+++ Stored data

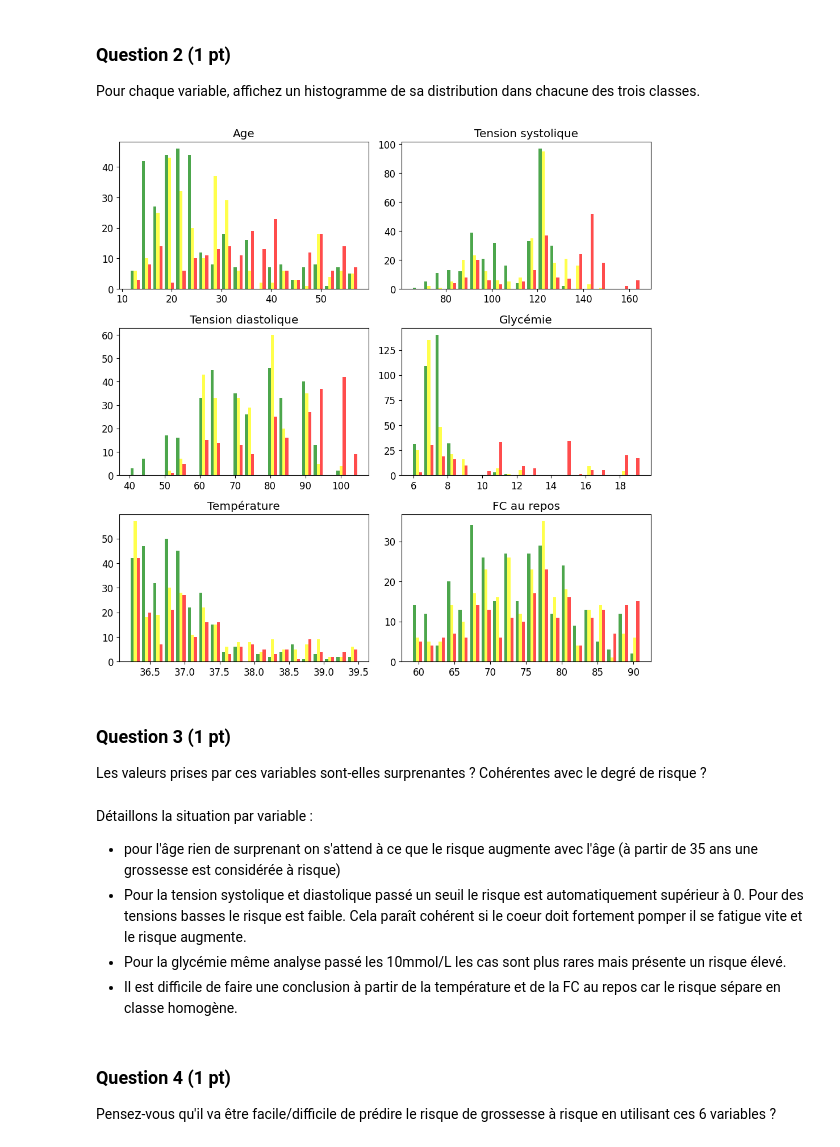
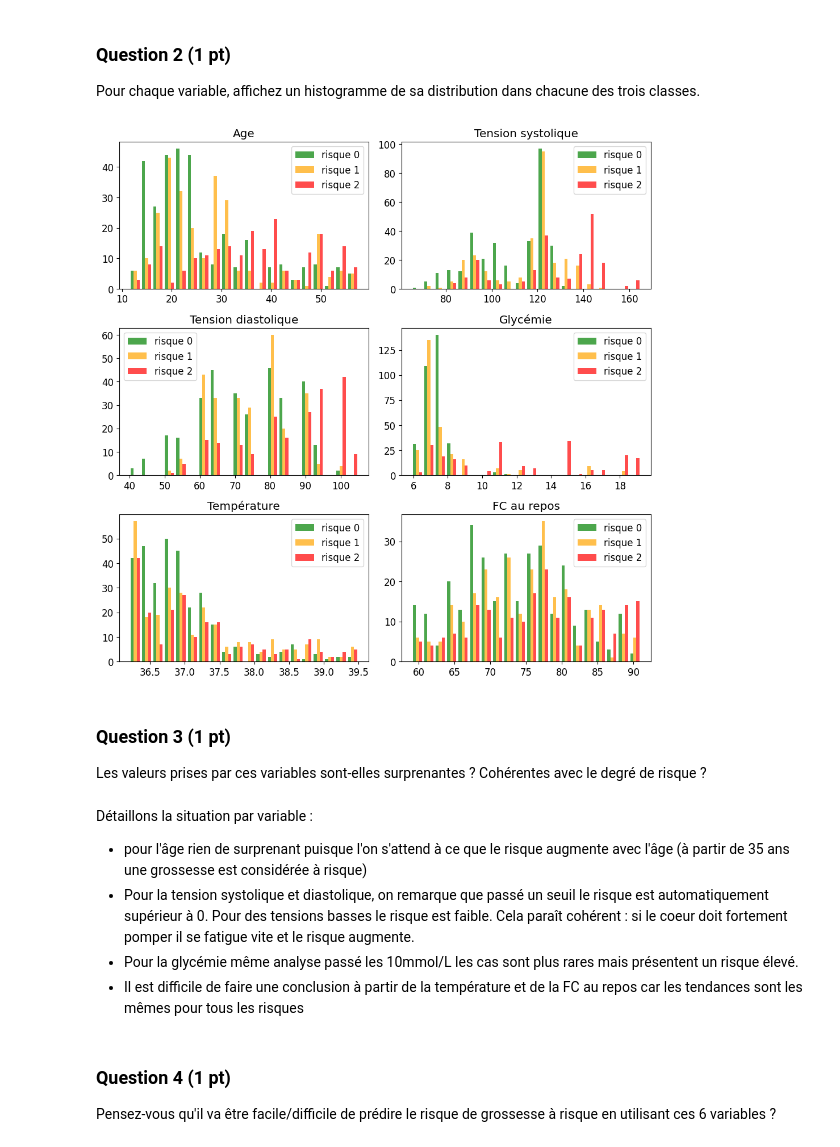
Before and after one commit to antoinebossin/Projet_data, a Jupyter notebook: Projet.ipynb, the cells around one changed output. Saved outputs shown, nothing was run; the diff lists cells and outputs as text; code cells hidden in the pictures.

```diff
--- a/Projet.ipynb
+++ b/Projet.ipynb
@@ -94,40 +101,41 @@ Pour chaque variable, affichez un histogramme de sa distribution dans chacune de
 # %%
 continuous_features = ['Age', 'Tension systolique', 'Tension diastolique', 'Glycémie','Température','FC au repos']
 discrete_features = ['risque']
 features = list(df_train.drop(columns=['Risque']).columns)
 continuous_features_idx = [features.index(feat_name) for feat_name in continuous_features]
 #Ici toutes les variables qu'on étudie sont continues
 
 fig = plt.figure(figsize=(10, 10))
 
 # Histogrammes pour les variables continues
 
 for plot_idx in range(6):
     # créer une sous-figure (subplot) à la position (plot_idx+1) d'une grille 2x2
     ax = fig.add_subplot(3, 2, (plot_idx+1))
 
     serie0 = X_train[y_train == 0, plot_idx]
     serie1 = X_train[y_train == 1, plot_idx]
     serie2 = X_train[y_train == 2, plot_idx]
     # afficher l'histogramme de la variable feat_idx
-    ax.hist([serie0, serie1, serie2], color=['green', 'yellow', 'red'], label=['risque 0', 'risque 1', 'risque 2'], bins=20, alpha=0.7)
+    ax.hist([serie0, serie1, serie2], color=['green', 'orange', 'red'], label=['risque 0', 'risque 1', 'risque 2'], bins=20, alpha=0.7)
+    ax.legend()
 
     # utiliser le nom de la variable comme titre pour chaque diagramme
     ax.set_title(features[plot_idx])
 
 # espacement entre les subplots
 fig.tight_layout(pad=1.0)
 # %% [output]
-[figure, old version]
+[figure, new version]
 # %% [markdown]
 ### Question 3 (1 pt)
 Les valeurs prises par ces variables sont-elles surprenantes ? Cohérentes avec le degré de risque ?
 # %% [markdown]
 Détaillons la situation par variable :
-- pour l'âge rien de surprenant on s'attend à ce que le risque augmente avec l'âge (à partir de 35 ans une grossesse est considérée à risque)
-- Pour la tension systolique et diastolique passé un seuil le risque est automatiquement supérieur à 0. Pour des tensions basses le risque est faible. Cela paraît cohérent si le coeur doit fortement pomper il se fatigue vite et le risque augmente.
-- Pour la glycémie même analyse passé les 10mmol/L les cas sont plus rares mais présente un risque élevé.
-- Il est difficile de faire une conclusion à partir de la température et de la FC au repos car le risque sépare en classe homogène.
+- pour l'âge rien de surprenant puisque l'on s'attend à ce que le risque augmente avec l'âge (à partir de 35 ans une grossesse est considérée à risque)
+- Pour la tension systolique et diastolique, on remarque que passé un seuil le risque est automatiquement supérieur à 0. Pour des tensions basses le risque est faible. Cela paraît cohérent : si le coeur doit fortement pomper il se fatigue vite et le risque augmente.
+- Pour la glycémie même analyse passé les 10mmol/L les cas sont plus rares mais présentent un risque élevé.
+- Il est difficile de faire une conclusion à partir de la température et de la FC au repos car les tendances sont les mêmes pour tous les risques
 # %% [markdown]
 ### Question 4 (1 pt)
 Pensez-vous qu'il va être facile/difficile de prédire le risque de grossesse à risque en utilisant ces 6 variables ?
```
Also changed, not shown: parts of 21 cells of this notebook, 4 other files.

++++++

_Instructions for the task_:
From the records above, tally every line that includes the word "variables" and reply with the total by itself.

_Answer section_:
4